Everyday people are feeling effects of climate change, says scientist

Stanford University scientist Rob Jackson on Thursday said that everyday people across the U.S. have started to feel the impacts of climate change, citing natural disasters like wildfires as well as rising sea levels. 

"Real people, everyday people are seeing the effects of climate change right now," Jackson, the chairman of the Global Carbon Project, told Hill.TV's Krystal Ball and Saagar Enjeti on "Rising." 

"The damage from Sandy wasn't terrible just because it was a bad hurricane. It was terrible because water started higher than it would otherwise have been," he continued, referring to the hurricane that impacted New York and New Jersey in 2012. 

"Look at my summer here in California. We had air pollution like we have never seen before in the Bay Area, and in cities like Sacramento," he said. "That's attributable to fires. We had the worst fire, the largest fire on record this fall. We had the most catastrophic fire that just went out a few weeks ago."

"Climate change is playing a role. The western U.S., western Canada is seeing more fires, larger fires than we know of ever before. That's because our summers are hotter, and other factors are changing with our winds," Jackson said. 

A study released on Wednesday from the Global Carbon Project, which was co-authored by Jackson, found that carbon emissions in the atmosphere could increase by over 2 percent in 2018 alone. 

The findings follow bombshell reports from the U.S. government and the United Nations showing the long-term effects of climate change. 

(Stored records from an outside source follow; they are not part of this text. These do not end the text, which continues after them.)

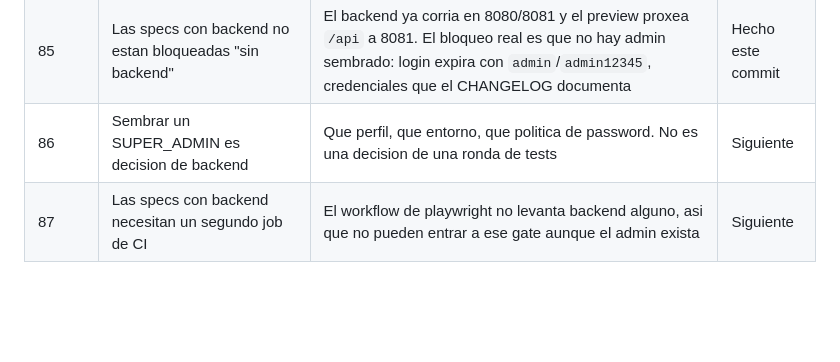
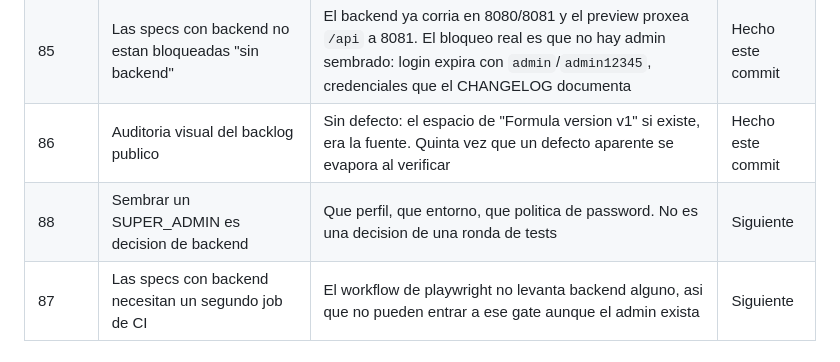
Before and after one commit to jdsalasca/open-civic-signal-os, a Markdown page: docs/plan.md, the part around the change. Rendered like a GitHub page; blank space fills up the shorter version.

Commit message:
Audit the public backlog visually; find no defect, change no code
Eleven rounds of this session changed test infrastructure and no production
code, so this round audited the flagship public trust surface at mobile and
desktop against the UX bar: hierarchy, spacing, contrast, consistency, empty
state, responsive.

Route is /backlog, not /public-backlog - the first attempt 404'd.

  mobile   h1="Public backlog" items=5 overflow=false scrollW=393  winW=393
  desktop  h1="Public backlog" items=5 overflow=false scrollW=1280 winW=1280

No horizontal overflow at either width and no element past the viewport. Real
content renders: 5 items, the formula card, the freshness pill, the footer call
to action. Mobile hierarchy reads correctly, and the empty state is designed
rather than default - icon, explanation, and "Sign in to report a problem, vote,
or follow a case."

The mobile screenshot appeared to render the formula label as "Formula versionv1"
with no space, so I read the DOM instead of trusting the image:

  text:       "Formula version v1"
  codePoints: [...,110,32,118,49]   # 32 = space between "version" and "v1"

The space is there. It was a narrow monospace space at screenshot resolution, and
the i18n template "Formula version {{version}}" is correct in both EN and ES. No
change made.

This is the fifth apparent defect in this session that evaporated under checking:
the mock divergence that was never a mock, a testid belonging to the view under
test, a badge asserted in English that is translated, a "Pinned" text that exists
as a boolean with no element carrying it, and now a space that was always there.
Each was plausible enough to act on and each would have produced a diff that
changed nothing or made something worse.

The check that catches all of them is reading the DOM or the config value instead
of reading a screenshot or a comment.

Screenshots were generated for review and deliberately not committed, per the
repository rule against committing generated *.png artifacts from audits.

Authed pages remain unauditable: a fake token fails the auth guard and no real
account exists in the running backend. Gate unchanged at 20 specs, 94 passed.

```diff
--- a/docs/plan.md
+++ b/docs/plan.md
@@ -227,7 +227,8 @@ patron que mas caro sale:
 | 83 | El flake de mobile-chrome no era de ninguna spec | `browserContext.newPage` agotaba 30s: `workers: CI ? 1 : undefined` abria contexts en paralelo en local, y CI ya iba con 1. Ahora `workers: 1` siempre; gate con `--retries=0` | Hecho este commit |
 | 84 | `community-official-announcements` entra al gate | El blocker del flake ya estaba resuelto en la ronda 83. Gate: 20 specs, 94 passed con `retries=0` | Hecho este commit |
 | 85 | Las specs con backend no estan bloqueadas "sin backend" | El backend ya corria en 8080/8081 y el preview proxea `/api` a 8081. El bloqueo real es que no hay admin sembrado: login expira con `admin`/`admin12345`, credenciales que el CHANGELOG documenta | Hecho este commit |
-| 86 | Sembrar un SUPER_ADMIN es decision de backend | Que perfil, que entorno, que politica de password. No es una decision de una ronda de tests | Siguiente |
+| 86 | Auditoria visual del backlog publico | Sin defecto: el espacio de "Formula version v1" si existe, era la fuente. Quinta vez que un defecto aparente se evapora al verificar | Hecho este commit |
+| 88 | Sembrar un SUPER_ADMIN es decision de backend | Que perfil, que entorno, que politica de password. No es una decision de una ronda de tests | Siguiente |
 | 87 | Las specs con backend necesitan un segundo job de CI | El workflow de playwright no levanta backend alguno, asi que no pueden entrar a ese gate aunque el admin exista | Siguiente |
 
 ## Proximas rondas candidatas
```
Also changed, not shown: 1 other file.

The United Nations Intergovernmental Panel on Climate Change released a report in October that warned some of the effects of climate change could be irreversible in 12 years, while the U.S. government released a report last month that found climate change would shrink the U.S. economy by the end of the century. 

— Julia Manchester